REQUIREMENT:
Work out how many lines in the entries contain the string "Conference", and give nothing but that number.

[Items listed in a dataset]
Start of Block

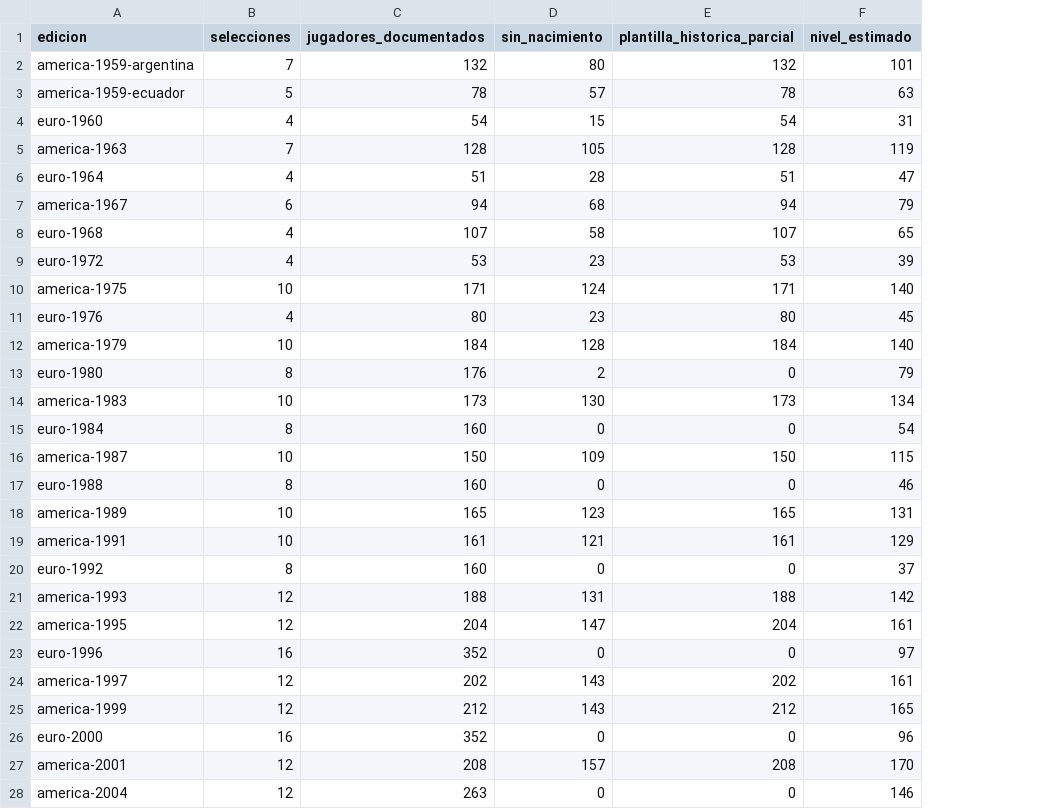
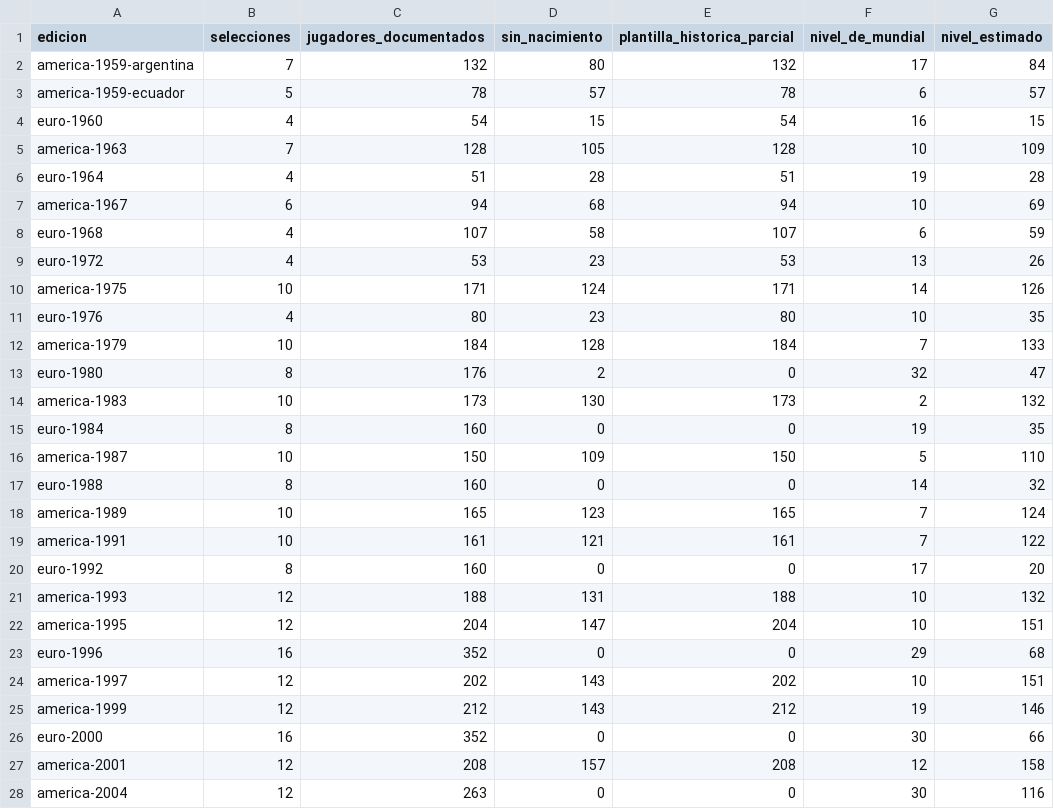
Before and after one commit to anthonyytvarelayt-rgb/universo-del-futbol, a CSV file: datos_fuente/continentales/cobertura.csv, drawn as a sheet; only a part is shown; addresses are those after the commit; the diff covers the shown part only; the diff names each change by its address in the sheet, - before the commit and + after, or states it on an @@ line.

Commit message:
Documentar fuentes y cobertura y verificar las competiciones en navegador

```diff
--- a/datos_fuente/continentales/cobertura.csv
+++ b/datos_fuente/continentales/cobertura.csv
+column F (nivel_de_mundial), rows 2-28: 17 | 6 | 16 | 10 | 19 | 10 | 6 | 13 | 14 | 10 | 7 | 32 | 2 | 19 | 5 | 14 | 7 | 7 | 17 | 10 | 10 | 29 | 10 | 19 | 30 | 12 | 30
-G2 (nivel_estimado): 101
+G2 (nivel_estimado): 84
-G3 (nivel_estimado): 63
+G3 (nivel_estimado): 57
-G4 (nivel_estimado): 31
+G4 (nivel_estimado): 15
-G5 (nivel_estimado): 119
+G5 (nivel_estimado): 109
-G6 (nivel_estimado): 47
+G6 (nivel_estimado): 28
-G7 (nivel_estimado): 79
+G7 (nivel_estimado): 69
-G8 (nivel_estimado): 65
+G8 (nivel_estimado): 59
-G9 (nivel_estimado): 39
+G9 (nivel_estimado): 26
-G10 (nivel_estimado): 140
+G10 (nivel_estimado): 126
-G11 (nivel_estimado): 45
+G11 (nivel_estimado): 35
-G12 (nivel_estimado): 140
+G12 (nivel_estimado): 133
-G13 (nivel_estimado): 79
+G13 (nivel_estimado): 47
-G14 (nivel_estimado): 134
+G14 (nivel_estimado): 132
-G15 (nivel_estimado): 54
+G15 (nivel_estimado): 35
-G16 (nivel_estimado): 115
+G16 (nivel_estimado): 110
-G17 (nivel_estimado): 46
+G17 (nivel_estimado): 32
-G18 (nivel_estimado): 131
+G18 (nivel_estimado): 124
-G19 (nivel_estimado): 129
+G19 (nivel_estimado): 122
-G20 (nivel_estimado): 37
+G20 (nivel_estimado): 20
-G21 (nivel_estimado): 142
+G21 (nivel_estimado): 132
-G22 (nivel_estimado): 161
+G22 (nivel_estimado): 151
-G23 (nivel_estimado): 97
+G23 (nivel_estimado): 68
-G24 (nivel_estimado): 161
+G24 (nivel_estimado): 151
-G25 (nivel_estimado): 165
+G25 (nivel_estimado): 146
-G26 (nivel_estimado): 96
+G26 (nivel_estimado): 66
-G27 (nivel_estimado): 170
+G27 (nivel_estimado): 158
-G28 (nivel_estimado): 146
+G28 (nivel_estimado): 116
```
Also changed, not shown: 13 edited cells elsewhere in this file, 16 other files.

End of Block
Start of Block

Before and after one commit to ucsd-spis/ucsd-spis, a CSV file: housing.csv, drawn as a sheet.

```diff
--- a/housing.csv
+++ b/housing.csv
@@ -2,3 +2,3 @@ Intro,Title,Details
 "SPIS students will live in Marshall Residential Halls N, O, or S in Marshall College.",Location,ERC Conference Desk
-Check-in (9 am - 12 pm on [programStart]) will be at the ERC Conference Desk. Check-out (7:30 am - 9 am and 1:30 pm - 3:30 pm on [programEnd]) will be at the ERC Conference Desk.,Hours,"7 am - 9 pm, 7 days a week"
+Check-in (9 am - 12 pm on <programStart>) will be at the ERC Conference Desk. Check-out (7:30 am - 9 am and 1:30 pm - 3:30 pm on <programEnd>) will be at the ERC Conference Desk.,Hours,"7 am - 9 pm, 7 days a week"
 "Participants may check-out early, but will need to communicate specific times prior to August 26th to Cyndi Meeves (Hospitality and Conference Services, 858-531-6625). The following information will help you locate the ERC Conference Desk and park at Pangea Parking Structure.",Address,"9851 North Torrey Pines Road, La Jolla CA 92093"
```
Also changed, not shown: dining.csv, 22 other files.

End of Block

RESULT OF THIS TASK:
4